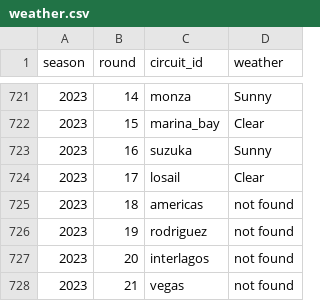
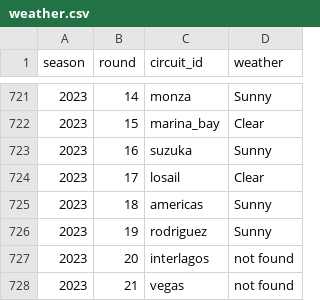
Before and after one commit to MauriceChiu7/573-f1, a CSV file: data/weather.csv, drawn as a sheet; only a part is shown, gaps mark what is left out.

```diff
--- a/data/weather.csv
+++ b/data/weather.csv
@@ -724,4 +724,4 @@ season,round,circuit_id,weather
 2023,17,losail,Clear
-2023,18,americas,not found
-2023,19,rodriguez,not found
+2023,18,americas,Sunny
+2023,19,rodriguez,Sunny
 2023,20,interlagos,not found
```
Also changed, not shown: data/constructor_standings.csv, data/qualifying_results.csv, 6 other files.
___
Task to complete:
If a record contains a picture, drop the picture and repeat the rest exactly.

Response to the task:
Before and after one commit to MauriceChiu7/573-f1, a CSV file: data/weather.csv, drawn as a sheet; only a part is shown, gaps mark what is left out.

```diff
--- a/data/weather.csv
+++ b/data/weather.csv
@@ -724,4 +724,4 @@ season,round,circuit_id,weather
 2023,17,losail,Clear
-2023,18,americas,not found
-2023,19,rodriguez,not found
+2023,18,americas,Sunny
+2023,19,rodriguez,Sunny
 2023,20,interlagos,not found
```
Also changed, not shown: data/constructor_standings.csv, data/qualifying_results.csv, 6 other files.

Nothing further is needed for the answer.